WHAT YOU SHOULD DO: From the records that follow, give the number of lines that include the word "background", with no further words.

----- SUPPLIED DATA -----

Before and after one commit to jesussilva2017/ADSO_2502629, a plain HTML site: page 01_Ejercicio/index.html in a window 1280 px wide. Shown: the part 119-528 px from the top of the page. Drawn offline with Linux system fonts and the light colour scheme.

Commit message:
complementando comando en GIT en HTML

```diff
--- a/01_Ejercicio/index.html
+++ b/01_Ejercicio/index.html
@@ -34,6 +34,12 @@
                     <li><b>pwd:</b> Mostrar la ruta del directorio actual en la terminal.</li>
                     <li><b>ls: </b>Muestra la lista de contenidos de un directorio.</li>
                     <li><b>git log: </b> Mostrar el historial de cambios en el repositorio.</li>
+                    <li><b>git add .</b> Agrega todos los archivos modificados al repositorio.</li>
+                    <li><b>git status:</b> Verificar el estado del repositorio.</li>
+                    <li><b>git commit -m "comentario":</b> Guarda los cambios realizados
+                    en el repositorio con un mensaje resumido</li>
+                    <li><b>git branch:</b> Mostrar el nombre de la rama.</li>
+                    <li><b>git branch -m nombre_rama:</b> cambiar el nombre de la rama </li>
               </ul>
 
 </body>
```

-----
----- SUPPLIED DATA -----

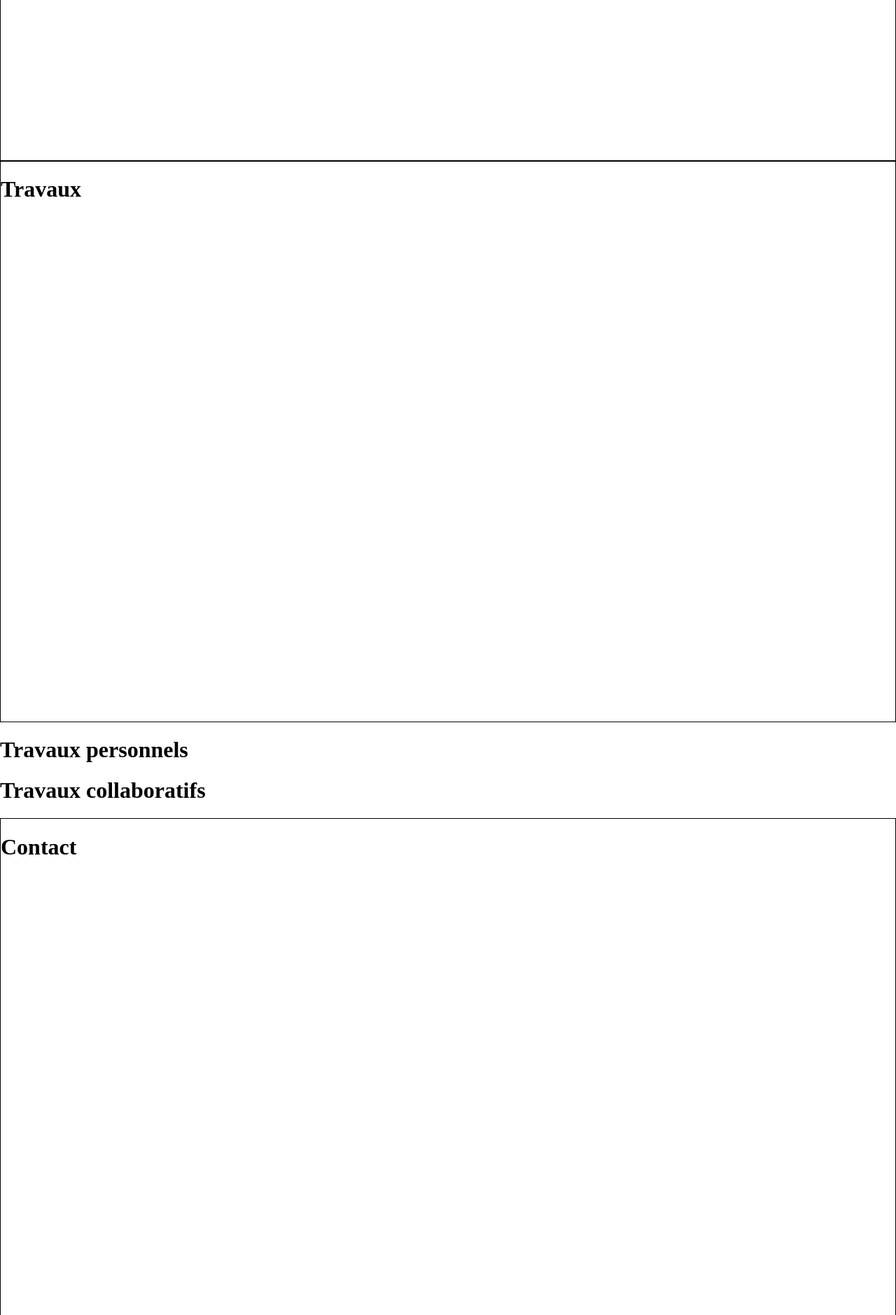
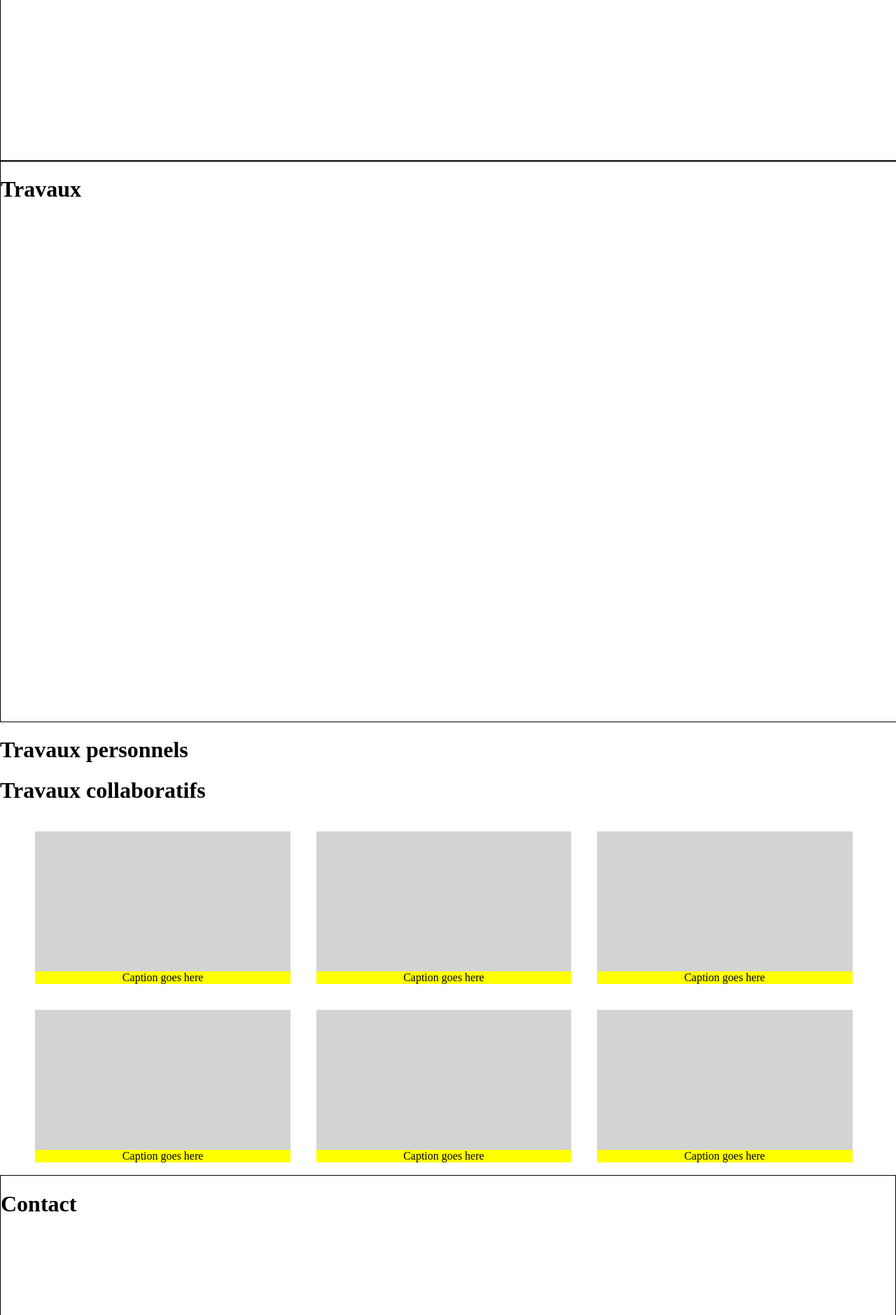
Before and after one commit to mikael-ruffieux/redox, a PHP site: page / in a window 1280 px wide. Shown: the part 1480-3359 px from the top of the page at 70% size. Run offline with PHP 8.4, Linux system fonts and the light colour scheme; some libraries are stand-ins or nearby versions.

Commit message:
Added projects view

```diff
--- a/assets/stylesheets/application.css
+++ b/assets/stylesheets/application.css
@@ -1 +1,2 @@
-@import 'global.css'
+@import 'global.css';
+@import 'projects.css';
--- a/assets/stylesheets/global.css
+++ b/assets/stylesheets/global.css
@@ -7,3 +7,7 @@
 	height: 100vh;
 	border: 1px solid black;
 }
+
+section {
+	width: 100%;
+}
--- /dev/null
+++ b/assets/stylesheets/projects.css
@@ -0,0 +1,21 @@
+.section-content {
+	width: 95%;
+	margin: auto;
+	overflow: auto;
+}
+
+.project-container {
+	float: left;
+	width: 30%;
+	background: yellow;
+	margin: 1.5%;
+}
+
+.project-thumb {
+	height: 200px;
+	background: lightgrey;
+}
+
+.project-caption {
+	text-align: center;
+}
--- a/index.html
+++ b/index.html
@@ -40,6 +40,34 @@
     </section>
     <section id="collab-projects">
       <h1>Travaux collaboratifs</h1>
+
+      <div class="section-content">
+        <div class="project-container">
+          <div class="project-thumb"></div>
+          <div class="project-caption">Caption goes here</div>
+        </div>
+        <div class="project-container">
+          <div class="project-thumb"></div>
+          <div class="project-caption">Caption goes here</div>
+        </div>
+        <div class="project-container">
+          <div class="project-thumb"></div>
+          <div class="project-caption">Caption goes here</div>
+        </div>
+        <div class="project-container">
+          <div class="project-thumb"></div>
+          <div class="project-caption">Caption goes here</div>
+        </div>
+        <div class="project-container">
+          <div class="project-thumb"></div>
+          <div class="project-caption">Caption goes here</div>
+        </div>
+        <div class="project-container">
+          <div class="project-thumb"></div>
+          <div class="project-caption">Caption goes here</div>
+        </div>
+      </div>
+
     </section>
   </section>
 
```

-----
----- SUPPLIED DATA -----

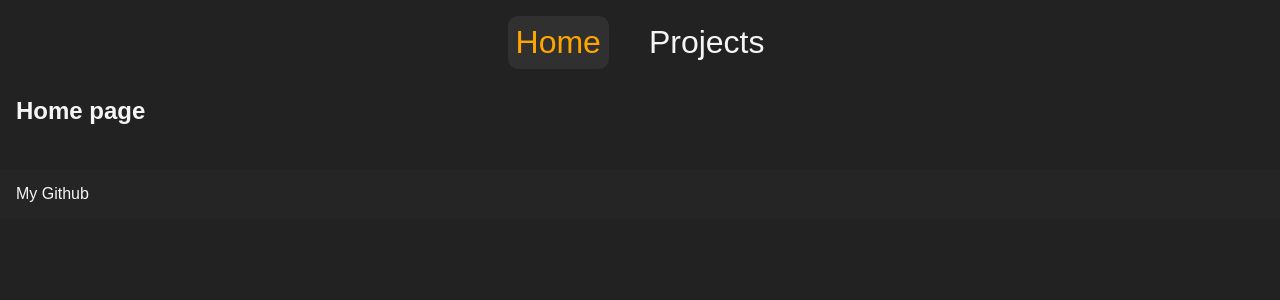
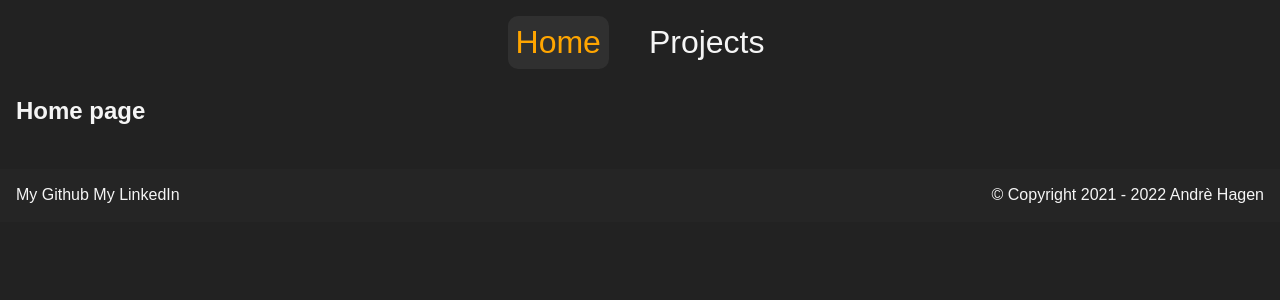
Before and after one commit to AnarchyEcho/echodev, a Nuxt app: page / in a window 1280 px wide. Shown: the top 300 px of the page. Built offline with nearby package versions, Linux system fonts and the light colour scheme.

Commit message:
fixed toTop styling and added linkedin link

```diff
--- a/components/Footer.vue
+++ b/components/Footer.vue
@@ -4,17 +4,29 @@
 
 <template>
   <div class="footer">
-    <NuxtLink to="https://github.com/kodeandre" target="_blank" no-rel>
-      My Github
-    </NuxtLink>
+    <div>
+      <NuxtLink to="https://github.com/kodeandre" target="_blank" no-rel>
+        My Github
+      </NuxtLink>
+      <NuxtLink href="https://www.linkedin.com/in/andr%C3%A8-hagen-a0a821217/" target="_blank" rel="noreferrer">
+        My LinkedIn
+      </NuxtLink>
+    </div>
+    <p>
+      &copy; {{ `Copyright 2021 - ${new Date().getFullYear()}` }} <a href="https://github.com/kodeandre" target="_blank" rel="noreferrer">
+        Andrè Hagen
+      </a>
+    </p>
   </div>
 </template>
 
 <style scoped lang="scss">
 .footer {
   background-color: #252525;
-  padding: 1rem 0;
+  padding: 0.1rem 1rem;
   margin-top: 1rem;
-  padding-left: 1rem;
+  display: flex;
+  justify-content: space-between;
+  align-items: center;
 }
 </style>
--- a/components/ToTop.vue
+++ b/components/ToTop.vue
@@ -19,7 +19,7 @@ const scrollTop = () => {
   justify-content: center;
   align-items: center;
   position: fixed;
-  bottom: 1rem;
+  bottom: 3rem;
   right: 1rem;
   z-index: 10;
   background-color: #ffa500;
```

-----

WRITTEN RESPONSE: 4